WHAT IS NEEDED: For each line in the material below that holds "link", copy that line.

-- ENTRIES SUPPLIED follows --

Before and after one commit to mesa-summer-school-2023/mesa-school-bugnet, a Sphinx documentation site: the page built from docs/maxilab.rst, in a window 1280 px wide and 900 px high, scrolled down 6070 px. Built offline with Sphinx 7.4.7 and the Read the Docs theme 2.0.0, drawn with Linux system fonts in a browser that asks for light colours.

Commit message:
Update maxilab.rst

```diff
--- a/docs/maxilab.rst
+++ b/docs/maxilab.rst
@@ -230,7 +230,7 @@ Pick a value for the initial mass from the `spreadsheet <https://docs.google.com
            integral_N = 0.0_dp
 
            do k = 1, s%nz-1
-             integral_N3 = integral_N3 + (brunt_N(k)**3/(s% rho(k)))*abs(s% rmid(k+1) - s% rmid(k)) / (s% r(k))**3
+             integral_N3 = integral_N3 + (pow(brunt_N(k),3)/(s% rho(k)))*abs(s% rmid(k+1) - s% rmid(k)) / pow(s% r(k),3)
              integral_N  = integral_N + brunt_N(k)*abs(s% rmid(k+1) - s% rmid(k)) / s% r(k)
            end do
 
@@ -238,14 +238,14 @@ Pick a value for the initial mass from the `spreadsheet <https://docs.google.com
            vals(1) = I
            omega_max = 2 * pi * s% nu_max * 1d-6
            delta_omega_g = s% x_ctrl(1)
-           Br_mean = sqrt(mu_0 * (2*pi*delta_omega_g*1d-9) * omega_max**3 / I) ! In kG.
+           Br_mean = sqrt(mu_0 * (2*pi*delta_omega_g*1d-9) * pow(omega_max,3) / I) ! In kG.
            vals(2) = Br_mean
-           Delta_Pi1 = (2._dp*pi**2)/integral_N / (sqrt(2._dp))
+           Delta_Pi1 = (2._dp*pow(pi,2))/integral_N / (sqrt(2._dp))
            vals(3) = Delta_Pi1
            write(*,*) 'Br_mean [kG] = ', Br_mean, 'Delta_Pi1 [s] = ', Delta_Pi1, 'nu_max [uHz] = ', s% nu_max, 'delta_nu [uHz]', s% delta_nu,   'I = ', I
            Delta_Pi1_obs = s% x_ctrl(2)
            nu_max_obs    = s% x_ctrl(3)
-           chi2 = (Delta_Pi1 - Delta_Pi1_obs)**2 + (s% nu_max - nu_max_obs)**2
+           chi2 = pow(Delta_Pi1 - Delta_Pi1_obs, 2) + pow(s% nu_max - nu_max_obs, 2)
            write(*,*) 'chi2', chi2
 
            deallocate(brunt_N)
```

-- ENTRIES SUPPLIED concluded --
-- ENTRIES SUPPLIED follows --

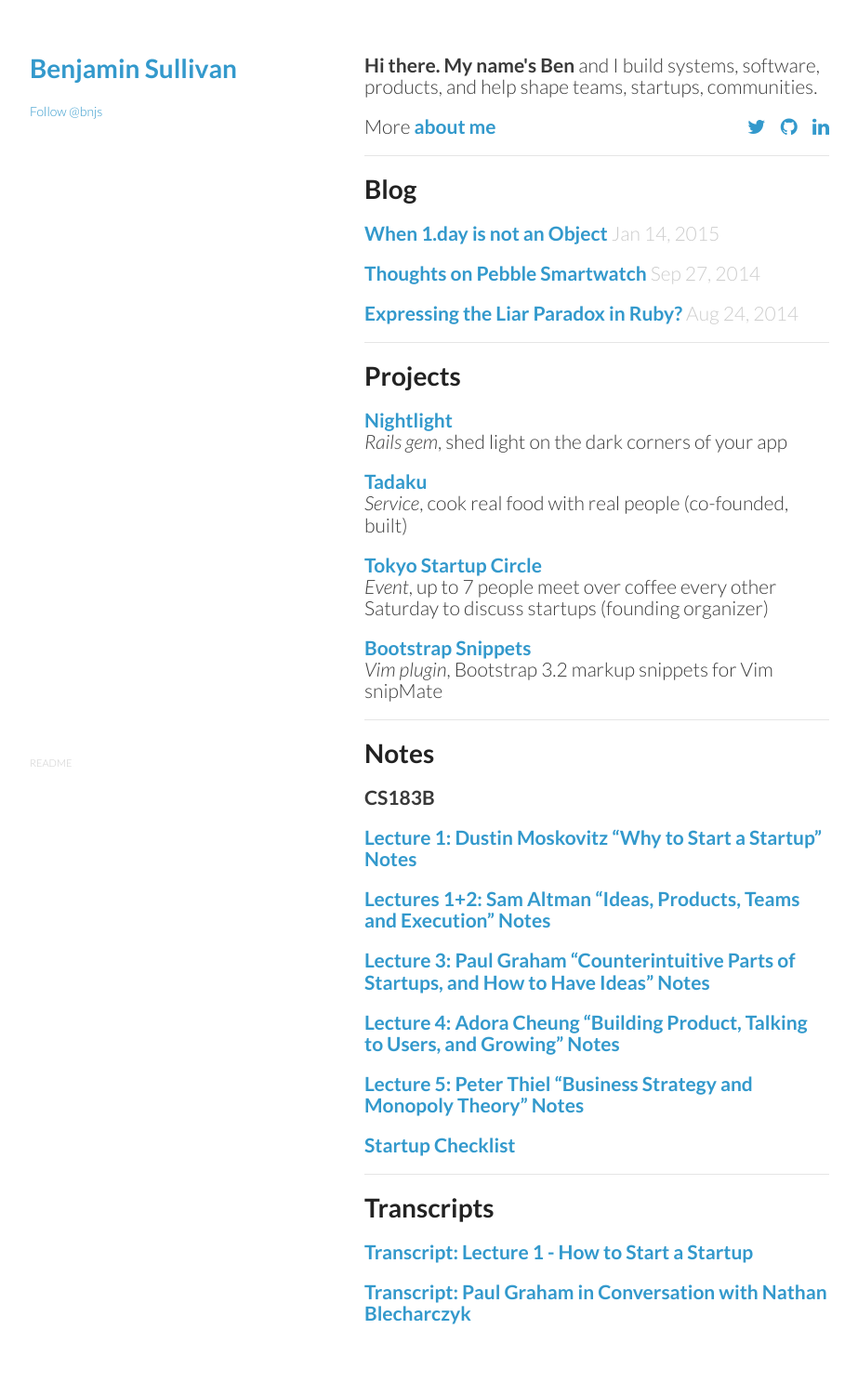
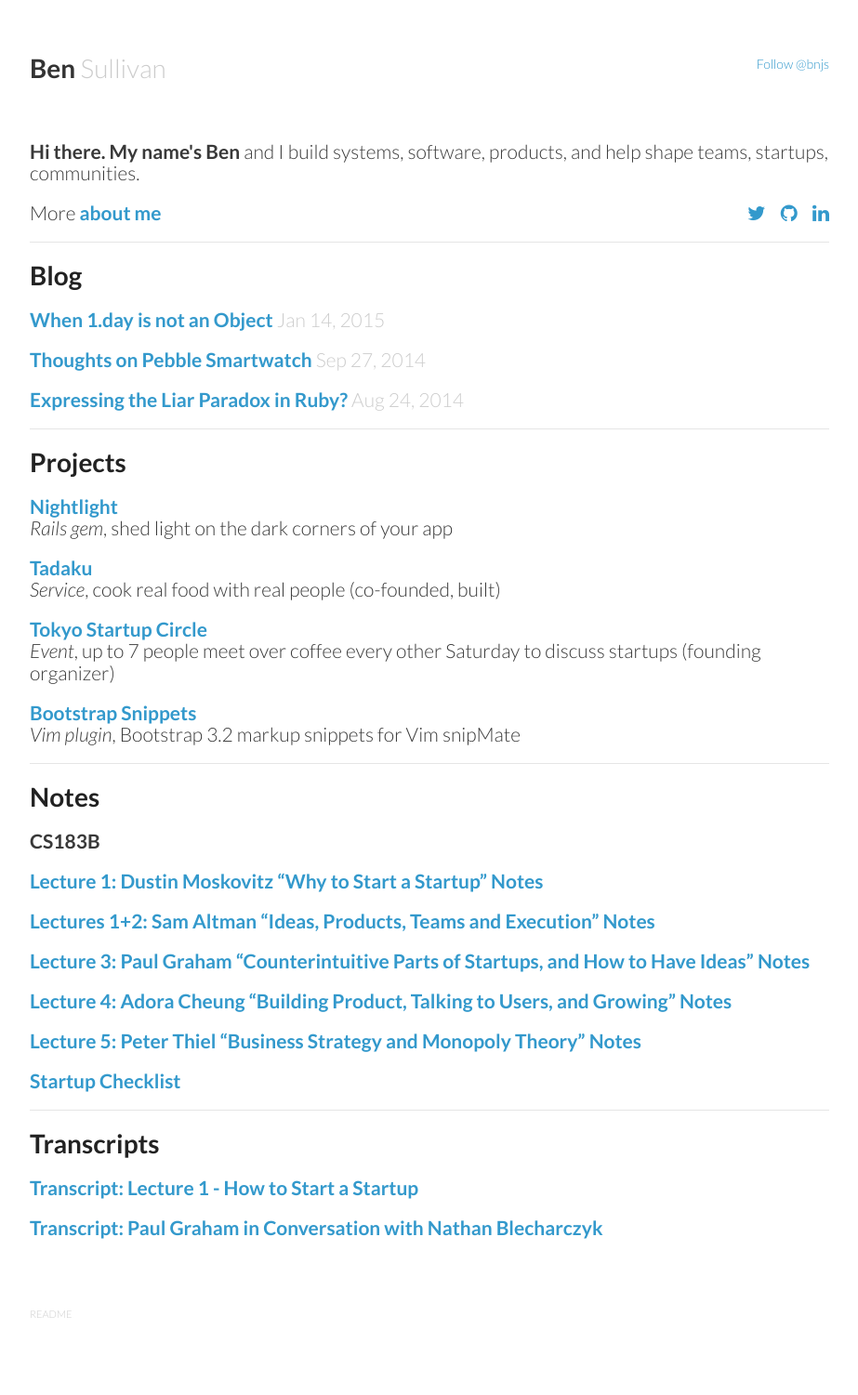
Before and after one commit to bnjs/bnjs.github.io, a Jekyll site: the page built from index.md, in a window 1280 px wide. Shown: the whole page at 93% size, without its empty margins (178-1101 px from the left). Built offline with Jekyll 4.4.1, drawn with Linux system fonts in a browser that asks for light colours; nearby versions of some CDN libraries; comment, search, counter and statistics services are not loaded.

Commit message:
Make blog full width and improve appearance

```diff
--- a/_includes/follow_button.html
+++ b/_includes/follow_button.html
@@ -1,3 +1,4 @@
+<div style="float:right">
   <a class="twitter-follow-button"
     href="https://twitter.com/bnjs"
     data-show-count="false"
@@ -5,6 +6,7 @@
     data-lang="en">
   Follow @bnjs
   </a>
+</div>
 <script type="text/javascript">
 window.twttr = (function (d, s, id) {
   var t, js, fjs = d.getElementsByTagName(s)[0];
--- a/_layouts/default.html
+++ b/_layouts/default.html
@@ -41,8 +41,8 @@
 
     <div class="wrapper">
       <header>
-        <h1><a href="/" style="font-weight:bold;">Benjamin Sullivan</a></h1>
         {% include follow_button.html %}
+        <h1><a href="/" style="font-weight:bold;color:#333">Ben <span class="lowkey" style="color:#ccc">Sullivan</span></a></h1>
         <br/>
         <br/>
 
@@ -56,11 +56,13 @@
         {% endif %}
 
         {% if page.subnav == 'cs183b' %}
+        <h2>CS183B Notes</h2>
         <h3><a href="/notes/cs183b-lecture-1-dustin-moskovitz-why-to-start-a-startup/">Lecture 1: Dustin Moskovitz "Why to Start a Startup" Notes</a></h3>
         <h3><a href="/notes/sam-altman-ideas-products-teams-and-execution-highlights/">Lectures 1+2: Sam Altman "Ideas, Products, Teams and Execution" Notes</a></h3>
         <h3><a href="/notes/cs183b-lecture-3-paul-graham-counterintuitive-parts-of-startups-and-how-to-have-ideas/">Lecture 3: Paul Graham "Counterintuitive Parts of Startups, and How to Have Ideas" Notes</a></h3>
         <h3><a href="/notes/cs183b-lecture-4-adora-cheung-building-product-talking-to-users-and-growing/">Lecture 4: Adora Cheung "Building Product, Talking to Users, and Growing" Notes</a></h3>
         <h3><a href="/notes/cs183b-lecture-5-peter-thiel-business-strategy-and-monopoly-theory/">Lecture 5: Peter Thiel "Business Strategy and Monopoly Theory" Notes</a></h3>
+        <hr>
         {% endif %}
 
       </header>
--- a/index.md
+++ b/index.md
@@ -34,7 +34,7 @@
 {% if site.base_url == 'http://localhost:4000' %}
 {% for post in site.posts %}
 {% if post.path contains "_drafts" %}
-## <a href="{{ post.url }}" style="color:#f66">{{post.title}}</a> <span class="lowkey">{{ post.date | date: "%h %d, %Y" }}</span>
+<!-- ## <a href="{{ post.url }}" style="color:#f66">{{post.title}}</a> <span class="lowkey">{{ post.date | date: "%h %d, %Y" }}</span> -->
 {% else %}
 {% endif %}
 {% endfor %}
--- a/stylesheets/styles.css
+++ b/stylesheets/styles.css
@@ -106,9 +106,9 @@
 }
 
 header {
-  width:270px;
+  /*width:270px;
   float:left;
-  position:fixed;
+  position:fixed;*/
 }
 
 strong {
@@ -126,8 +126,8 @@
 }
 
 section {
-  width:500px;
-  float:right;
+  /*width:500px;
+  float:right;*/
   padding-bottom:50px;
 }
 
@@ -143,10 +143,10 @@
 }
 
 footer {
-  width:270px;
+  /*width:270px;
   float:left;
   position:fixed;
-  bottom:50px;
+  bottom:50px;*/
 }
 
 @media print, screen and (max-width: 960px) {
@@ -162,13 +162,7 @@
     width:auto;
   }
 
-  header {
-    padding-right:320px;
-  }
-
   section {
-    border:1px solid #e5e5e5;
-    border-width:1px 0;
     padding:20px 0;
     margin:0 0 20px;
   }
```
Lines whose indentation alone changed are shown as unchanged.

-- ENTRIES SUPPLIED concluded --
-- ENTRIES SUPPLIED follows --

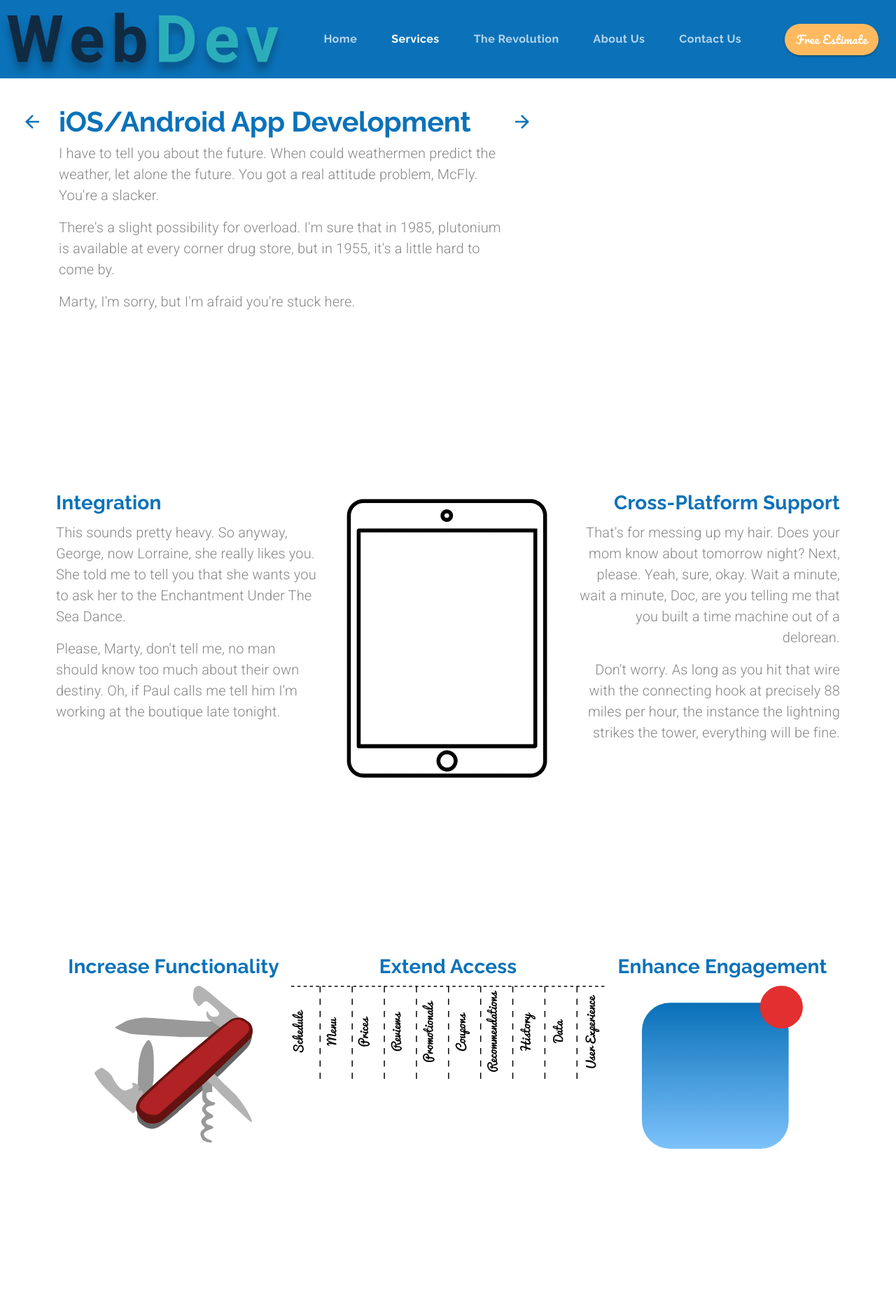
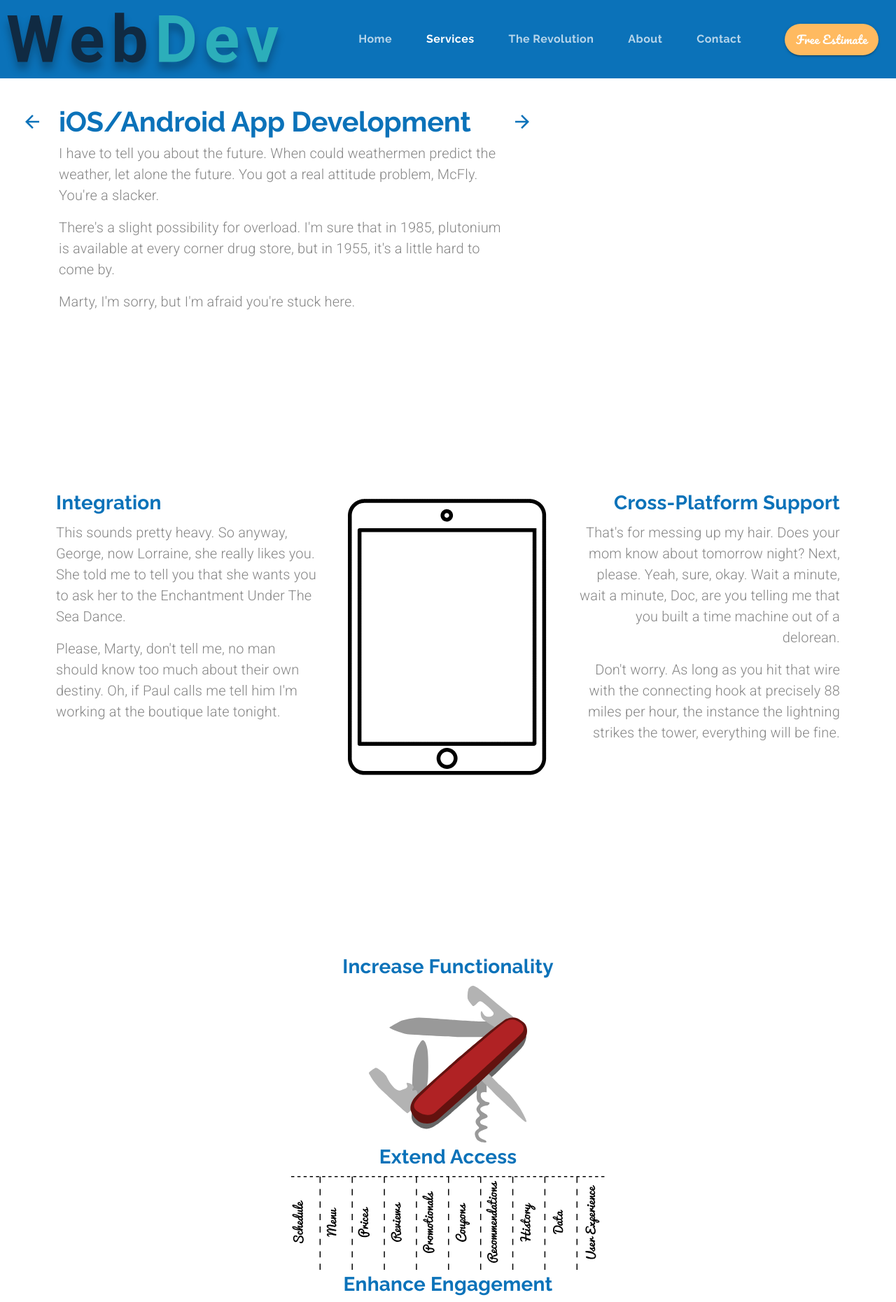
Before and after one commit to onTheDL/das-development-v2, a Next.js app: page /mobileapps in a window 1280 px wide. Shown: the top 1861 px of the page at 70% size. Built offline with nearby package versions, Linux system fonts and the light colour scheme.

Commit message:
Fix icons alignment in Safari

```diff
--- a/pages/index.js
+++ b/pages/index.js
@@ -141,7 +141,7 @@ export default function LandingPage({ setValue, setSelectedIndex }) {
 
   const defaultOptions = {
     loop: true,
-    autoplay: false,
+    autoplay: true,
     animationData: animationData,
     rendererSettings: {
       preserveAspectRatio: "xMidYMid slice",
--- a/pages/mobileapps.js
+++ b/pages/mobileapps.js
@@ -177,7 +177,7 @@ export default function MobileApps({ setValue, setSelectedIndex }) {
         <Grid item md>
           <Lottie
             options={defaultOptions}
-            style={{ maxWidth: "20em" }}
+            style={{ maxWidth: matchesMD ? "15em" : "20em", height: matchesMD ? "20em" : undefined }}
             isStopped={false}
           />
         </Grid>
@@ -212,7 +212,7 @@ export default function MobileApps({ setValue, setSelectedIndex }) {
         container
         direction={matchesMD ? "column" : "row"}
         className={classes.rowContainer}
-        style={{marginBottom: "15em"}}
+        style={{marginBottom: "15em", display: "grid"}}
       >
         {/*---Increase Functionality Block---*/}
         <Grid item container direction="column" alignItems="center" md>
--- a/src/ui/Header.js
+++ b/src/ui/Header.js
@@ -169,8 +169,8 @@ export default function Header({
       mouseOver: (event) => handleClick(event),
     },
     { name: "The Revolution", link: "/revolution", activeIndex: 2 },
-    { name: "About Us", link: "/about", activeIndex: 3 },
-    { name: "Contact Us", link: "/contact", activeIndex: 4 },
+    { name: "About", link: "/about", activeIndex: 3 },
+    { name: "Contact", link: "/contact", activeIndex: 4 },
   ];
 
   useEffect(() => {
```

-- ENTRIES SUPPLIED concluded --

SOLUTION FOR THIS TASK:
     { name: "The Revolution", link: "/revolution", activeIndex: 2 },
-    { name: "About Us", link: "/about", activeIndex: 3 },
-    { name: "Contact Us", link: "/contact", activeIndex: 4 },
+    { name: "About", link: "/about", activeIndex: 3 },
+    { name: "Contact", link: "/contact", activeIndex: 4 },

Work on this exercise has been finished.